After that, things get a little more complicated, depending on the sort of kite you are flying. If you are flying a fairly small or simple single-line kite, usually all you need is somewhere to fasten your kite.
Some Choices for Securing:
Bits of the scenery, such as handy rocks or small bushes.
Furniture, such as beach-shelters, deck chairs and the like.
A bag of sand or gravel. This is quite convenient, since all you need to do is have a carrier bag in your pocket.
A ground stake. This is a spike that you hammer or screw into the ground, with a loop at the top to fasten your kite onto. A good style looks like a corkscrew and can be bought from pet shops, intended to fasten dogs to.
A carabiner (climber's "crab") is also useful, as it can quickly clip your kite to a handy object (beware, though, that cheap key-ring crabs are not strong enough for large kites). Never fasten a large kite to a pushchair, especially if it holds a small child! Of course, you could always be boring and hold the handle in your hand.

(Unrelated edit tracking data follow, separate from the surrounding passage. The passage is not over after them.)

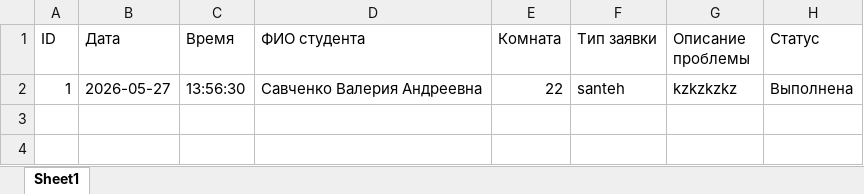
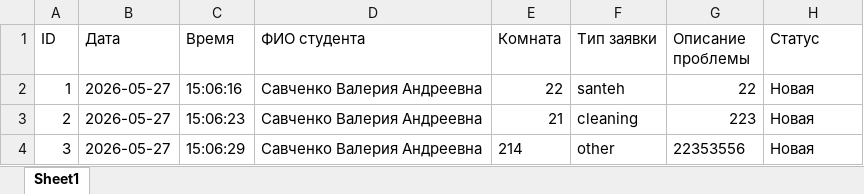
Before and after one commit to simlfilh/requests, an Excel workbook: PyCharmMiscProject/zayavki.xlsx, sheet Sheet1, drawn as a sheet; values as stored, in another font and other column widths than the file's, no borders; the diff names each change by its address in the sheet, - before the commit and + after, or states it on an @@ line.

```diff
--- a/PyCharmMiscProject/zayavki.xlsx (sheet Sheet1)
+++ b/PyCharmMiscProject/zayavki.xlsx (sheet Sheet1)
-C2 (Время): 13:56:30
+C2 (Время): 15:06:16
-G2 (Описание проблемы): kzkzkzkz
+G2 (Описание проблемы): 22
-H2 (Статус): Выполнена
+H2 (Статус): Новая
+row 3: 2 | 2026-05-27 | 15:06:23 | Савченко Валерия Андреевна | 21 | cleaning | 223 | Новая
+row 4: 3 | 2026-05-27 | 15:06:29 | Савченко Валерия Андреевна | 214 | other | 22353556 | Новая
```
Also changed, not shown: 2 other files.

If you are flying larger one-liners, or it is windy, gloves are essential. A taut kite-line can cut to the bone, and at least one person has got the line tangled around their ankle. Several people are killed every year by kites, mainly from line-related injuries. Ordinary gardening gloves are good, and cheap enough to leave in your kite bag. A good rule of thumb is to never pull or hold your line with a bare hand, just to avoid falling into bad habits.
Spare tails are useful if wind conditions are variable, or if the tail of your kite is long and liable to get caught and torn. It is also useful to bring along something to wind your tails onto, such a pieces of heavy card, hardboard or thin plywood. This is particularly useful for the easy storage of dragon kites.

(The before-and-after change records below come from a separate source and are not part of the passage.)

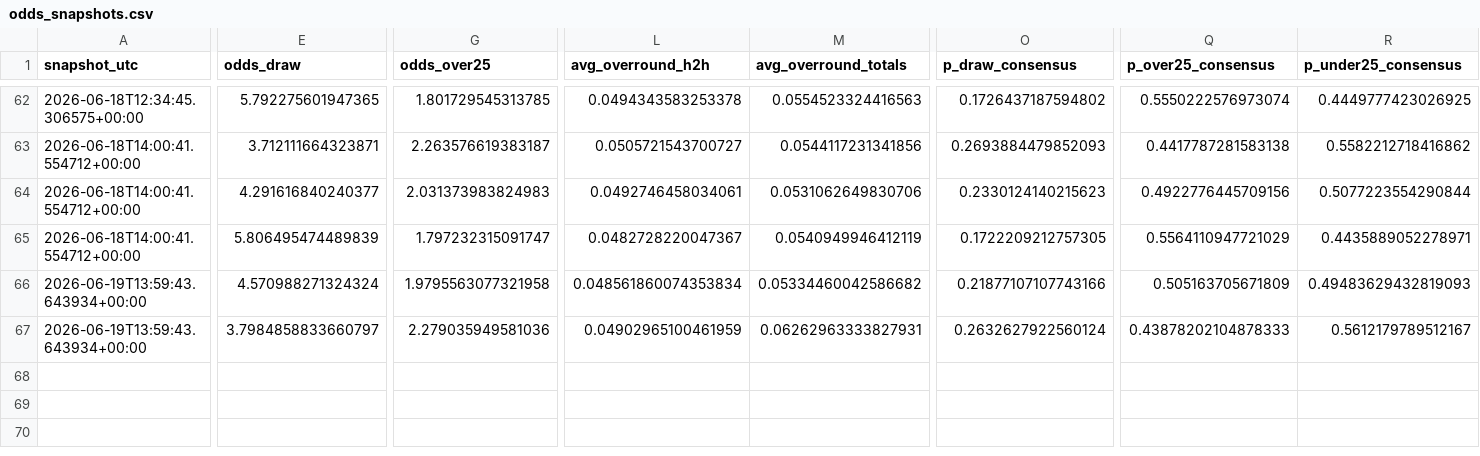
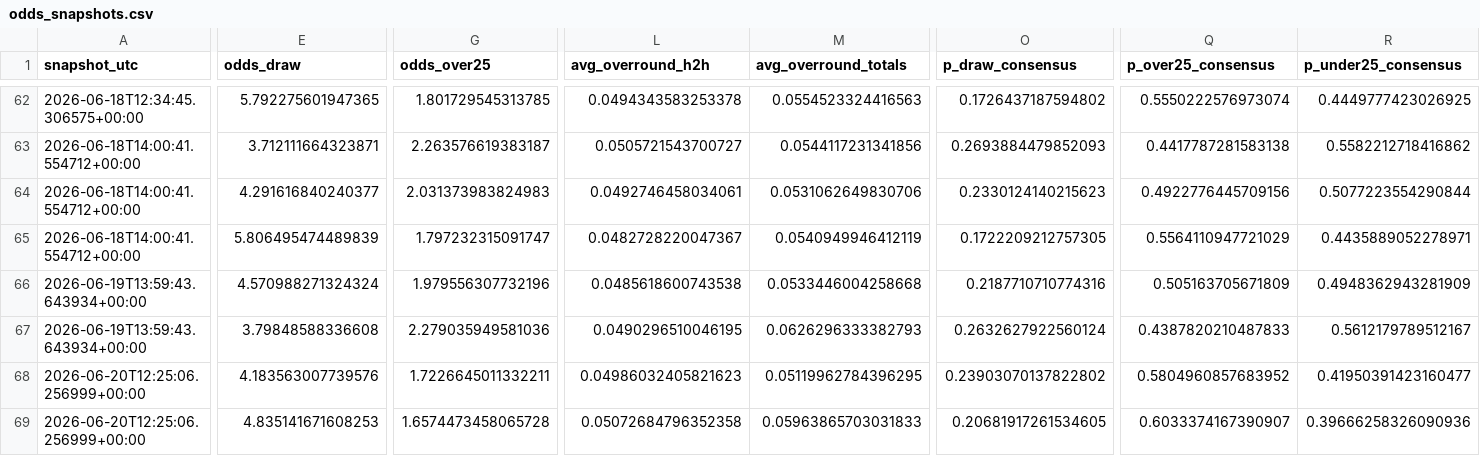
Before and after one commit to paul-pinto/FIFA-World-Cup-2026-Prediction-Pipeline, a CSV file: data/processed/odds_snapshots.csv, drawn as a sheet; only a part is shown, gaps mark what is left out; rows hold the shown columns only; the diff names each change by its address in the sheet, - before the commit and + after, or states it on an @@ line.

```diff
--- a/data/processed/odds_snapshots.csv
+++ b/data/processed/odds_snapshots.csv
-G66 (odds_over25): 1.9795563077321958
+G66 (odds_over25): 1.979556307732196
-L66 (avg_overround_h2h): 0.048561860074353834
+L66 (avg_overround_h2h): 0.0485618600743538
-M66 (avg_overround_totals): 0.05334460042586682
+M66 (avg_overround_totals): 0.0533446004258668
-O66 (p_draw_consensus): 0.21877107107743166
+O66 (p_draw_consensus): 0.2187710710774316
-R66 (p_under25_consensus): 0.49483629432819093
+R66 (p_under25_consensus): 0.4948362943281909
-E67 (odds_draw): 3.7984858833660797
+E67 (odds_draw): 3.79848588336608
-L67 (avg_overround_h2h): 0.04902965100461959
+L67 (avg_overround_h2h): 0.0490296510046195
-M67 (avg_overround_totals): 0.06262963333827931
+M67 (avg_overround_totals): 0.0626296333382793
-Q67 (p_over25_consensus): 0.43878202104878333
+Q67 (p_over25_consensus): 0.4387820210487833
+row 68: 2026-06-20T12:25:06.256999+00:00 | 4.183563007739576 | 1.7226645011332211 | 0.04986032405821623 | 0.05119962784396295 | 0.23903070137822802 | 0.5804960857683952 | 0.41950391423160477
+row 69: 2026-06-20T12:25:06.256999+00:00 | 4.835141671608253 | 1.6574473458065728 | 0.05072684796352358 | 0.05963865703031833 | 0.20681917261534605 | 0.6033374167390907 | 0.39666258326090936
```
Also changed, not shown: data/master/manual_odds.csv, 4 other files.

Stuff to Have in Case of Emergency:
It is useful to have an emergency repair kit, even for a kite you only paid 99p for.
Scissors: pick a sharp pair, small enough to be convenient to carry, yet tough enough to cut through several thicknesses of line and sail material.
Tape: Sticky tape is useful for fixing small cuts or tears, especially in plastic kites, but if a rip is large enough to need gaffa ('duck' or 'duct') tape, then it is large enough to warrant packing up and going home to fix it properly.
Glue and paper: paper kites sometimes come unstuck at the seams, so a glue stick will help to attach a small patch. Rips in paper can get worse quickly, so gluing small patches over rips helps to greatly extend the life of a kite.